-- Your instructions --
Select from the records below every line that has the word "button" in it.

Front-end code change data
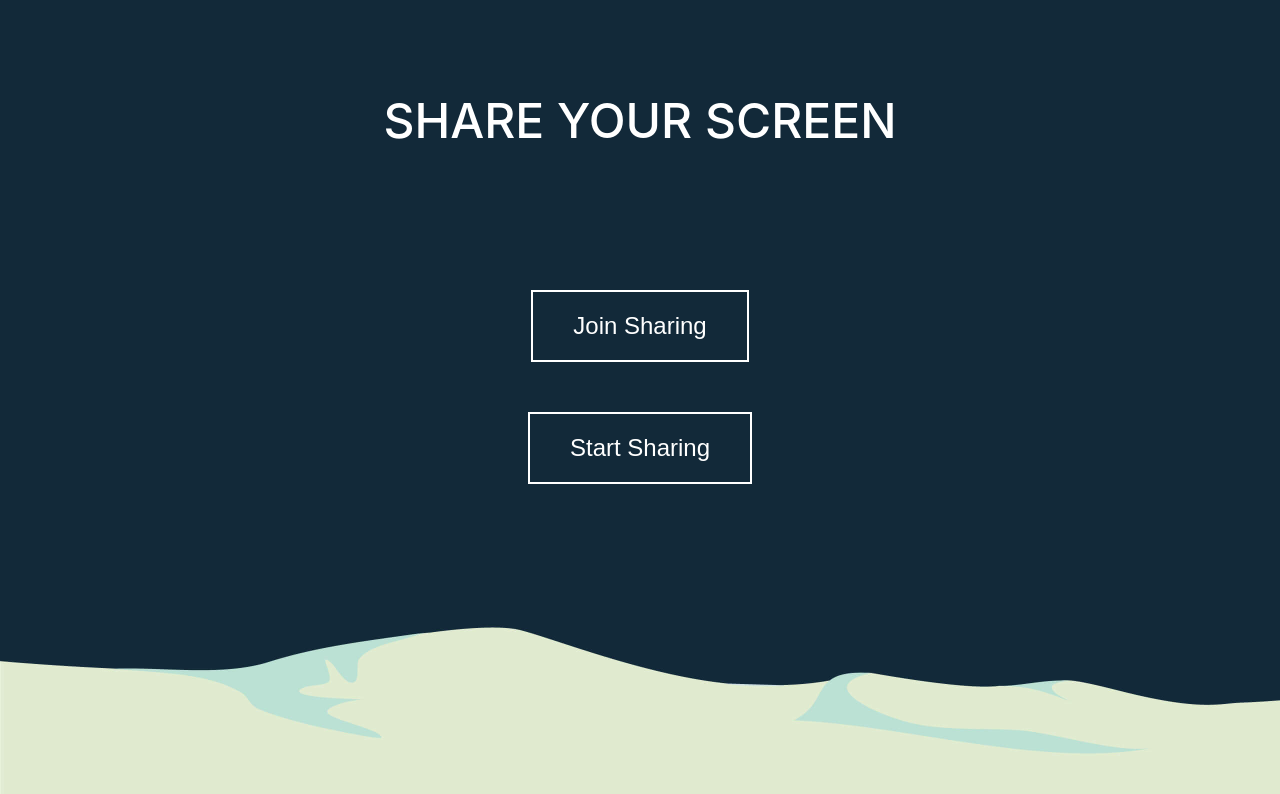
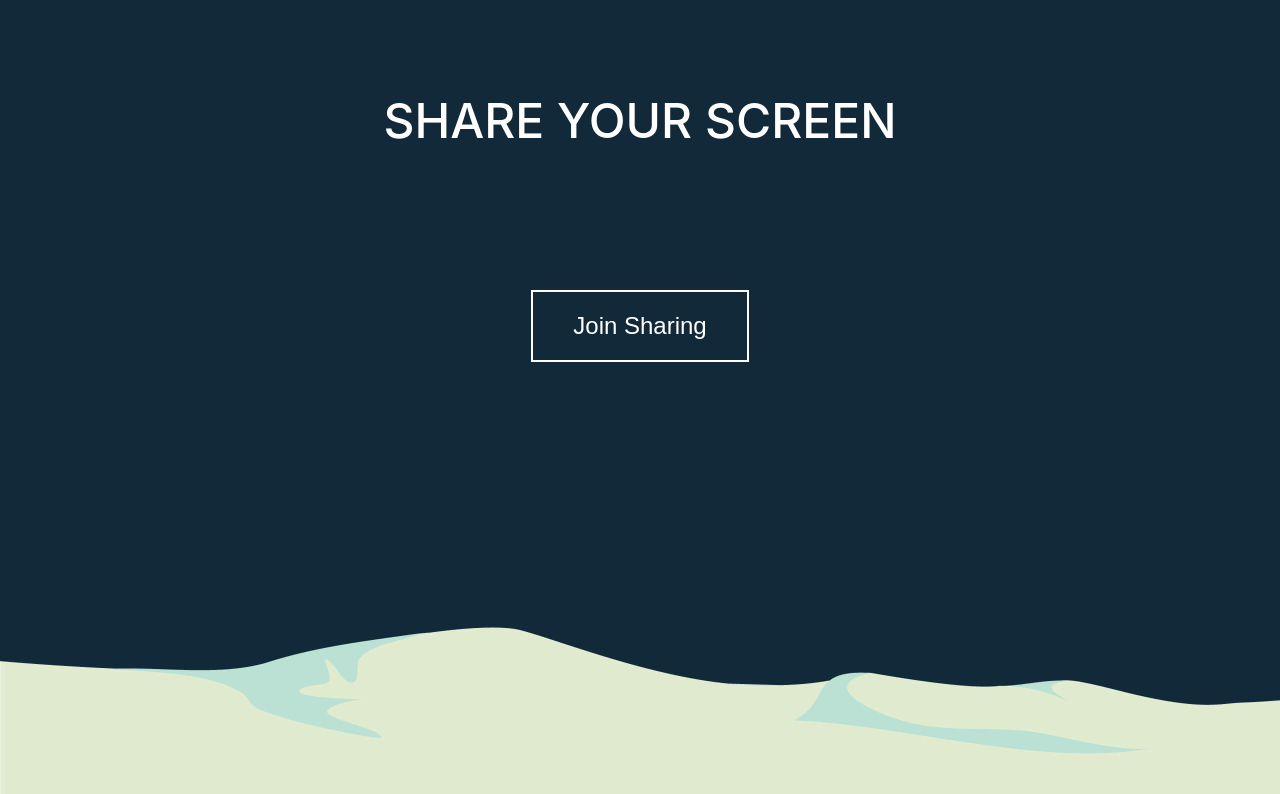
Before and after one commit to anandsimmy/screen-sharing-app, a React (Create React App) app in the folder client/: page / in a window 1280 px wide. Shown: the top 794 px of the page. Built offline with nearby package versions, Linux system fonts and the light colour scheme.

Commit message:
minor changes

```diff
--- a/client/src/components/CodeComponent/CodeComponent.js
+++ b/client/src/components/CodeComponent/CodeComponent.js
@@ -23,7 +23,7 @@ const CodeComponent = () => {
           <button className='button join' onClick={() => setShowJoin(true)}>
             Join Sharing
           </button>
-          <button className='button share'>Start Sharing</button>
+          {/* <button className='button share'>Start Sharing</button> */}
         </>
       )}
     </div>
```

-- Task solution --
           <button className='button join' onClick={() => setShowJoin(true)}>
           </button>
-          <button className='button share'>Start Sharing</button>
+          {/* <button className='button share'>Start Sharing</button> */}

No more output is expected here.